**Data records**
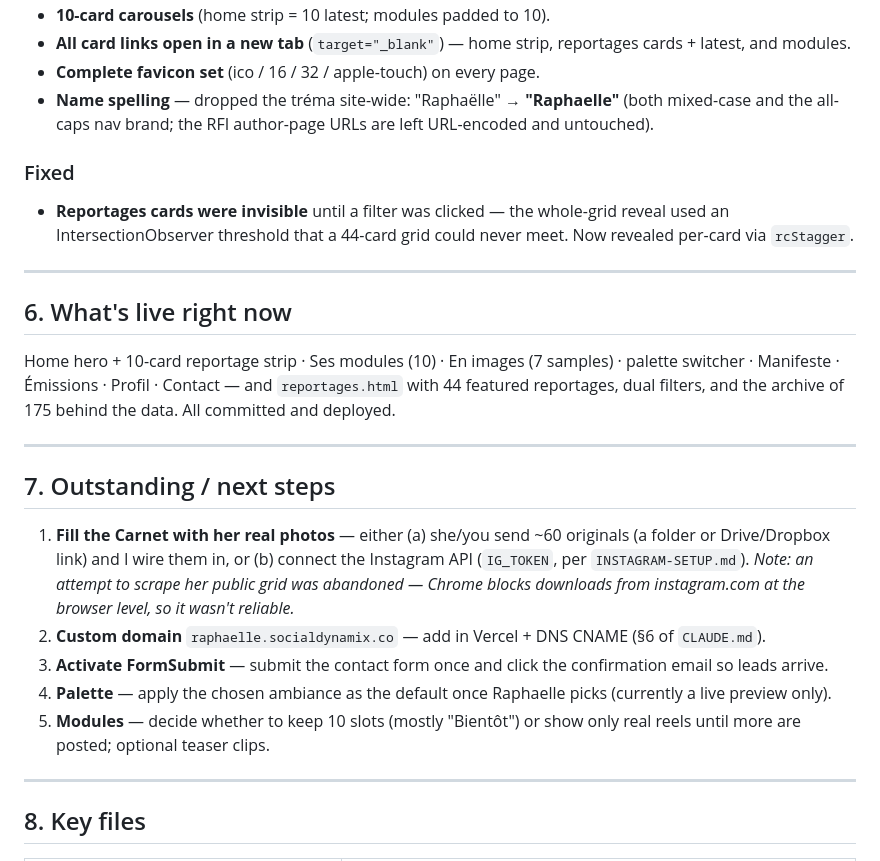
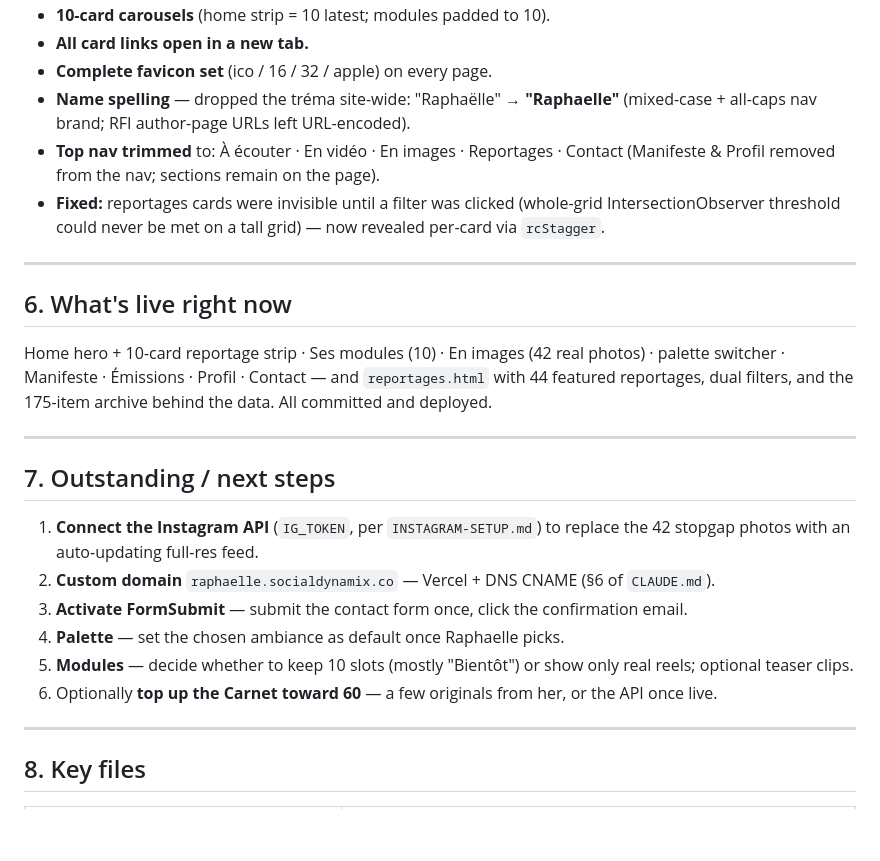
Before and after one commit to jlecoz/rapha, a Markdown page: PROGRESS-REPORT-2026-07-27.md, the part around one of its changes. GitHub-like rendering; blank space fills up the shorter version.

```diff
--- a/PROGRESS-REPORT-2026-07-27.md
+++ b/PROGRESS-REPORT-2026-07-27.md
@@ -62,24 +60,24 @@ The compliant, durable way to fill the Carnet with her own photos.
 - **10-card carousels** (home strip = 10 latest; modules padded to 10).
-- **All card links open in a new tab** (`target="_blank"`) — home strip, reportages cards + latest, and modules.
-- **Complete favicon set** (ico / 16 / 32 / apple-touch) on every page.
-- **Name spelling** — dropped the tréma site-wide: "Raphaëlle" → **"Raphaelle"** (both mixed-case and the all-caps nav brand; the RFI author-page URLs are left URL-encoded and untouched).
-
-### Fixed
-- **Reportages cards were invisible** until a filter was clicked — the whole-grid reveal used an IntersectionObserver threshold that a 44-card grid could never meet. Now revealed per-card via `rcStagger`.
+- **All card links open in a new tab.**
+- **Complete favicon set** (ico / 16 / 32 / apple) on every page.
+- **Name spelling** — dropped the tréma site-wide: "Raphaëlle" → **"Raphaelle"** (mixed-case + all-caps nav brand; RFI author-page URLs left URL-encoded).
+- **Top nav trimmed** to: À écouter · En vidéo · En images · Reportages · Contact (Manifeste & Profil removed from the nav; sections remain on the page).
+- **Fixed:** reportages cards were invisible until a filter was clicked (whole-grid IntersectionObserver threshold could never be met on a tall grid) — now revealed per-card via `rcStagger`.
 
 ---
 
 ## 6. What's live right now
-Home hero + 10-card reportage strip · Ses modules (10) · En images (7 samples) · palette switcher · Manifeste · Émissions · Profil · Contact — and `reportages.html` with 44 featured reportages, dual filters, and the archive of 175 behind the data. All committed and deployed.
+Home hero + 10-card reportage strip · Ses modules (10) · En images (42 real photos) · palette switcher · Manifeste · Émissions · Profil · Contact — and `reportages.html` with 44 featured reportages, dual filters, and the 175-item archive behind the data. All committed and deployed.
 
 ---
 
 ## 7. Outstanding / next steps
-1. **Fill the Carnet with her real photos** — either (a) she/you send ~60 originals (a folder or Drive/Dropbox link) and I wire them in, or (b) connect the Instagram API (`IG_TOKEN`, per `INSTAGRAM-SETUP.md`). *Note: an attempt to scrape her public grid was abandoned — Chrome blocks downloads from instagram.com at the browser level, so it wasn't reliable.*
-2. **Custom domain** `raphaelle.socialdynamix.co` — add in Vercel + DNS CNAME (§6 of `CLAUDE.md`).
-3. **Activate FormSubmit** — submit the contact form once and click the confirmation email so leads arrive.
-4. **Palette** — apply the chosen ambiance as the default once Raphaelle picks (currently a live preview only).
-5. **Modules** — decide whether to keep 10 slots (mostly "Bientôt") or show only real reels until more are posted; optional teaser clips.
+1. **Connect the Instagram API** (`IG_TOKEN`, per `INSTAGRAM-SETUP.md`) to replace the 42 stopgap photos with an auto-updating full-res feed.
+2. **Custom domain** `raphaelle.socialdynamix.co` — Vercel + DNS CNAME (§6 of `CLAUDE.md`).
+3. **Activate FormSubmit** — submit the contact form once, click the confirmation email.
+4. **Palette** — set the chosen ambiance as default once Raphaelle picks.
+5. **Modules** — decide whether to keep 10 slots (mostly "Bientôt") or show only real reels; optional teaser clips.
+6. Optionally **top up the Carnet toward 60** — a few originals from her, or the API once live.
 
 ---
 
```
Also changed, not shown: other parts of PROGRESS-REPORT-2026-07-27.md (+55 -19 lines).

**What you will do**
Scan the material above. Copy each line that holds the word "once".

**Expected answer**
-3. **Activate FormSubmit** — submit the contact form once and click the confirmation email so leads arrive.
-4. **Palette** — apply the chosen ambiance as the default once Raphaelle picks (currently a live preview only).
+3. **Activate FormSubmit** — submit the contact form once, click the confirmation email.
+4. **Palette** — set the chosen ambiance as default once Raphaelle picks.
+6. Optionally **top up the Carnet toward 60** — a few originals from her, or the API once live.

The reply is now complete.